Instructions for the task — In your copy, include every line of the records exactly and no picture at all.

Data records

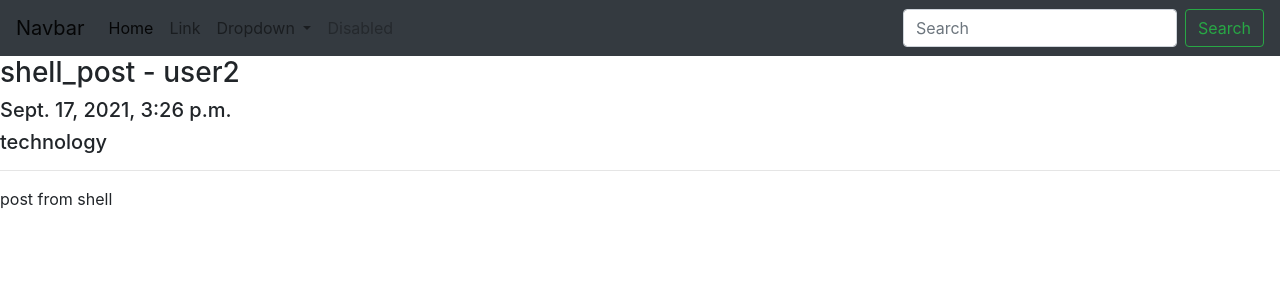
After one commit to SoorejRB/Blogproject, a Django app: page /article/5 in a window 1280 px wide. The commit adds this page. Shown: the top 300 px of the page. Run offline with Django 3.2, Linux system fonts and the light colour scheme; data comes from the database, SQL or seed files in the repository; both versions use the stored data as it was after the commit; some libraries are stand-ins or nearby versions.

Commit message:
second commit

```diff
--- a/Post/admin.py
+++ b/Post/admin.py
@@ -1,10 +1,14 @@
 from django.contrib import admin
 
 # Register your models here.
-from .models import Post
+from .models import Post, Category
 
 class PostAdmin(admin.ModelAdmin):
     list_display=("Title", "Author")
     search_fields=["contents"]
 
+class CategoryAdmin(admin.ModelAdmin):
+    list_display=("Category_name","Description")
+
 admin.site.register(Post, PostAdmin)
+admin.site.register(Category, CategoryAdmin)
--- a/Post/models.py
+++ b/Post/models.py
@@ -1,15 +1,23 @@
 from django.db import models
 from django.contrib.auth.models import User
 
+class Category(models.Model):
+    Category_name = models.CharField(max_length=50)
+    Description = models.TextField()
+
+    def __str__(self):
+        return self.Category_name
 
 class Post(models.Model):
     Title = models.CharField(max_length=100)
     Author = models.OneToOneField(User, on_delete=models.CASCADE)
     Contents = models.TextField()
     Created_on = models.DateTimeField(auto_now_add=True)
+    Postcategory = models.ForeignKey(Category, on_delete=models.CASCADE, default=1)
+
 
     class Meta:
         ordering =["-Created_on"]
 
     def __str__(self):
-        return self.Author
+        return str(self.Author)
--- /dev/null
+++ b/Post/urls.py
@@ -0,0 +1,7 @@
+from django.urls import path, include
+from .views import HomeView,PostDetailsView,CreatePostView
+urlpatterns = [
+    path("",HomeView.as_view(), name="Home"),
+    path("article/<int:pk>",PostDetailsView.as_view() ,name="post_details_path"),
+    path("create post/",CreatePostView.as_view(),name="createpost")
+]
--- a/Post/views.py
+++ b/Post/views.py
@@ -1,3 +1,20 @@
 from django.shortcuts import render
 
 # Create your views here.
+from django.views.generic import ListView,DetailView,CreateView
+from .models import Post
+from .forms import PostForm
+
+
+class HomeView(ListView):
+    queryset=Post.objects.order_by("-Created_on")
+    template_name="home.html"
+
+class PostDetailsView(DetailView):
+    model = Post
+    template_name="post_details.html"
+
+class CreatePostView(CreateView):
+    model = Post
+    form_class=PostForm
+    template_name="createpost.html"
--- a/blog1/urls.py
+++ b/blog1/urls.py
@@ -14,10 +14,11 @@ Including another URLconf
     2. Add a URL to urlpatterns:  path('blog/', include('blog.urls'))
 """
 from django.contrib import admin
-from django.urls import path
+from django.urls import path, include
 from . import views
 
 urlpatterns = [
     path('admin/', admin.site.urls),
-    path("", views.home)
+    # path("", views.home),
+    path("", include("Post.urls")),
 ]
--- /dev/null
+++ b/templates/base.html
@@ -0,0 +1,58 @@
+<!doctype html>
+<html lang="en">
+  <head>
+    <!-- Required meta tags -->
+    <meta charset="utf-8">
+    <meta name="viewport" content="width=device-width, initial-scale=1, shrink-to-fit=no">
+
+    <!-- Bootstrap CSS -->
+    <link rel="stylesheet" href="https://maxcdn.bootstrapcdn.com/bootstrap/4.0.0/css/bootstrap.min.css" integrity="sha384-Gn5384xqQ1aoWXA+058RXPxPg6fy4IWvTNh0E263XmFcJlSAwiGgFAW/dAiS6JXm" crossorigin="anonymous">
+
+    <title>{% block title %} Blogproject {% endblock %}</title>
+  </head>
+  <body>
+    <nav class="navbar navbar-expand-lg navbar-light bg-dark">
+        <a class="navbar-brand" href="#">Navbar</a>
+        <button class="navbar-toggler" type="button" data-toggle="collapse" data-target="#navbarSupportedContent" aria-controls="navbarSupportedContent" aria-expanded="false" aria-label="Toggle navigation">
+          <span class="navbar-toggler-icon"></span>
+        </button>
+
+        <div class="collapse navbar-collapse" id="navbarSupportedContent">
+          <ul class="navbar-nav mr-auto">
+            <li class="nav-item active">
+              <a class="nav-link" href="#">Home <span class="sr-only">(current)</span></a>
+            </li>
+            <li class="nav-item">
+              <a class="nav-link" href="#">Link</a>
+            </li>
+            <li class="nav-item dropdown">
+              <a class="nav-link dropdown-toggle" href="#" id="navbarDropdown" role="button" data-toggle="dropdown" aria-haspopup="true" aria-expanded="false">
+                Dropdown
+              </a>
+              <div class="dropdown-menu" aria-labelledby="navbarDropdown">
+                <a class="dropdown-item" href="#">Action</a>
+                <a class="dropdown-item" href="#">Another action</a>
+                <div class="dropdown-divider"></div>
+                <a class="dropdown-item" href="#">Something else here</a>
+              </div>
+            </li>
+            <li class="nav-item">
+              <a class="nav-link disabled" href="#">Disabled</a>
+            </li>
+          </ul>
+          <form class="form-inline my-2 my-lg-0">
+            <input class="form-control mr-sm-2" type="search" placeholder="Search" aria-label="Search">
+            <button class="btn btn-outline-success my-2 my-sm-0" type="submit">Search</button>
+          </form>
+        </div>
+      </nav>
+      <div>
+          {% block maincontents %} {% endblock %}
+      </div>
+    <!-- Optional JavaScript -->
+    <!-- jQuery first, then Popper.js, then Bootstrap JS -->
+    <script src="https://code.jquery.com/jquery-3.2.1.slim.min.js" integrity="sha384-KJ3o2DKtIkvYIK3UENzmM7KCkRr/rE9/Qpg6aAZGJwFDMVNA/GpGFF93hXpG5KkN" crossorigin="anonymous"></script>
+    <script src="https://cdnjs.cloudflare.com/ajax/libs/popper.js/1.12.9/umd/popper.min.js" integrity="sha384-ApNbgh9B+Y1QKtv3Rn7W3mgPxhU9K/ScQsAP7hUibX39j7fakFPskvXusvfa0b4Q" crossorigin="anonymous"></script>
+    <script src="https://maxcdn.bootstrapcdn.com/bootstrap/4.0.0/js/bootstrap.min.js" integrity="sha384-JZR6Spejh4U02d8jOt6vLEHfe/JQGiRRSQQxSfFWpi1MquVdAyjUar5+76PVCmYl" crossorigin="anonymous"></script>
+  </body>
+</html>
--- /dev/null
+++ b/templates/post_details.html
@@ -0,0 +1,14 @@
+
+{% extends "base.html"%}
+{% block title %}{% endblock %}
+{% block maincontents%}
+<div class="container-fruid ">
+    <h3>{{ post.Title }} - {{ post.Author }}</h3>
+    <h5>{{ post.Created_on }}</h5>
+    <h5>{{ post.Postcategory }}</h5>
+    <hr>
+    {{ post.Contents }}<br>
+
+
+</div>
+{% endblock %}
```
Also changed, not shown: Post/forms.py (added, +15 -0 lines), templates/createpost.html (added, +13 -0 lines), templates/home.html (+23 -2 lines), Post/migrations/0001_initial.py, Post/migrations/0002_alter_post_author.py (deleted), db.sqlite3.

The answer —
After one commit to SoorejRB/Blogproject, a Django app: page /article/5 in a window 1280 px wide. The commit adds this page. Shown: the top 300 px of the page. Run offline with Django 3.2, Linux system fonts and the light colour scheme; data comes from the database, SQL or seed files in the repository; both versions use the stored data as it was after the commit; some libraries are stand-ins or nearby versions.

Commit message:
second commit

```diff
--- a/Post/admin.py
+++ b/Post/admin.py
@@ -1,10 +1,14 @@
 from django.contrib import admin
 
 # Register your models here.
-from .models import Post
+from .models import Post, Category
 
 class PostAdmin(admin.ModelAdmin):
     list_display=("Title", "Author")
     search_fields=["contents"]
 
+class CategoryAdmin(admin.ModelAdmin):
+    list_display=("Category_name","Description")
+
 admin.site.register(Post, PostAdmin)
+admin.site.register(Category, CategoryAdmin)
--- a/Post/models.py
+++ b/Post/models.py
@@ -1,15 +1,23 @@
 from django.db import models
 from django.contrib.auth.models import User
 
+class Category(models.Model):
+    Category_name = models.CharField(max_length=50)
+    Description = models.TextField()
+
+    def __str__(self):
+        return self.Category_name
 
 class Post(models.Model):
     Title = models.CharField(max_length=100)
     Author = models.OneToOneField(User, on_delete=models.CASCADE)
     Contents = models.TextField()
     Created_on = models.DateTimeField(auto_now_add=True)
+    Postcategory = models.ForeignKey(Category, on_delete=models.CASCADE, default=1)
+
 
     class Meta:
         ordering =["-Created_on"]
 
     def __str__(self):
-        return self.Author
+        return str(self.Author)
--- /dev/null
+++ b/Post/urls.py
@@ -0,0 +1,7 @@
+from django.urls import path, include
+from .views import HomeView,PostDetailsView,CreatePostView
+urlpatterns = [
+    path("",HomeView.as_view(), name="Home"),
+    path("article/<int:pk>",PostDetailsView.as_view() ,name="post_details_path"),
+    path("create post/",CreatePostView.as_view(),name="createpost")
+]
--- a/Post/views.py
+++ b/Post/views.py
@@ -1,3 +1,20 @@
 from django.shortcuts import render
 
 # Create your views here.
+from django.views.generic import ListView,DetailView,CreateView
+from .models import Post
+from .forms import PostForm
+
+
+class HomeView(ListView):
+    queryset=Post.objects.order_by("-Created_on")
+    template_name="home.html"
+
+class PostDetailsView(DetailView):
+    model = Post
+    template_name="post_details.html"
+
+class CreatePostView(CreateView):
+    model = Post
+    form_class=PostForm
+    template_name="createpost.html"
--- a/blog1/urls.py
+++ b/blog1/urls.py
@@ -14,10 +14,11 @@ Including another URLconf
     2. Add a URL to urlpatterns:  path('blog/', include('blog.urls'))
 """
 from django.contrib import admin
-from django.urls import path
+from django.urls import path, include
 from . import views
 
 urlpatterns = [
     path('admin/', admin.site.urls),
-    path("", views.home)
+    # path("", views.home),
+    path("", include("Post.urls")),
 ]
--- /dev/null
+++ b/templates/base.html
@@ -0,0 +1,58 @@
+<!doctype html>
+<html lang="en">
+  <head>
+    <!-- Required meta tags -->
+    <meta charset="utf-8">
+    <meta name="viewport" content="width=device-width, initial-scale=1, shrink-to-fit=no">
+
+    <!-- Bootstrap CSS -->
+    <link rel="stylesheet" href="https://maxcdn.bootstrapcdn.com/bootstrap/4.0.0/css/bootstrap.min.css" integrity="sha384-Gn5384xqQ1aoWXA+058RXPxPg6fy4IWvTNh0E263XmFcJlSAwiGgFAW/dAiS6JXm" crossorigin="anonymous">
+
+    <title>{% block title %} Blogproject {% endblock %}</title>
+  </head>
+  <body>
+    <nav class="navbar navbar-expand-lg navbar-light bg-dark">
+        <a class="navbar-brand" href="#">Navbar</a>
+        <button class="navbar-toggler" type="button" data-toggle="collapse" data-target="#navbarSupportedContent" aria-controls="navbarSupportedContent" aria-expanded="false" aria-label="Toggle navigation">
+          <span class="navbar-toggler-icon"></span>
+        </button>
+
+        <div class="collapse navbar-collapse" id="navbarSupportedContent">
+          <ul class="navbar-nav mr-auto">
+            <li class="nav-item active">
+              <a class="nav-link" href="#">Home <span class="sr-only">(current)</span></a>
+            </li>
+            <li class="nav-item">
+              <a class="nav-link" href="#">Link</a>
+            </li>
+            <li class="nav-item dropdown">
+              <a class="nav-link dropdown-toggle" href="#" id="navbarDropdown" role="button" data-toggle="dropdown" aria-haspopup="true" aria-expanded="false">
+                Dropdown
+              </a>
+              <div class="dropdown-menu" aria-labelledby="navbarDropdown">
+                <a class="dropdown-item" href="#">Action</a>
+                <a class="dropdown-item" href="#">Another action</a>
+                <div class="dropdown-divider"></div>
+                <a class="dropdown-item" href="#">Something else here</a>
+              </div>
+            </li>
+            <li class="nav-item">
+              <a class="nav-link disabled" href="#">Disabled</a>
+            </li>
+          </ul>
+          <form class="form-inline my-2 my-lg-0">
+            <input class="form-control mr-sm-2" type="search" placeholder="Search" aria-label="Search">
+            <button class="btn btn-outline-success my-2 my-sm-0" type="submit">Search</button>
+          </form>
+        </div>
+      </nav>
+      <div>
+          {% block maincontents %} {% endblock %}
+      </div>
+    <!-- Optional JavaScript -->
+    <!-- jQuery first, then Popper.js, then Bootstrap JS -->
+    <script src="https://code.jquery.com/jquery-3.2.1.slim.min.js" integrity="sha384-KJ3o2DKtIkvYIK3UENzmM7KCkRr/rE9/Qpg6aAZGJwFDMVNA/GpGFF93hXpG5KkN" crossorigin="anonymous"></script>
+    <script src="https://cdnjs.cloudflare.com/ajax/libs/popper.js/1.12.9/umd/popper.min.js" integrity="sha384-ApNbgh9B+Y1QKtv3Rn7W3mgPxhU9K/ScQsAP7hUibX39j7fakFPskvXusvfa0b4Q" crossorigin="anonymous"></script>
+    <script src="https://maxcdn.bootstrapcdn.com/bootstrap/4.0.0/js/bootstrap.min.js" integrity="sha384-JZR6Spejh4U02d8jOt6vLEHfe/JQGiRRSQQxSfFWpi1MquVdAyjUar5+76PVCmYl" crossorigin="anonymous"></script>
+  </body>
+</html>
--- /dev/null
+++ b/templates/post_details.html
@@ -0,0 +1,14 @@
+
+{% extends "base.html"%}
+{% block title %}{% endblock %}
+{% block maincontents%}
+<div class="container-fruid ">
+    <h3>{{ post.Title }} - {{ post.Author }}</h3>
+    <h5>{{ post.Created_on }}</h5>
+    <h5>{{ post.Postcategory }}</h5>
+    <hr>
+    {{ post.Contents }}<br>
+
+
+</div>
+{% endblock %}
```
Also changed, not shown: Post/forms.py (added, +15 -0 lines), templates/createpost.html (added, +13 -0 lines), templates/home.html (+23 -2 lines), Post/migrations/0001_initial.py, Post/migrations/0002_alter_post_author.py (deleted), db.sqlite3.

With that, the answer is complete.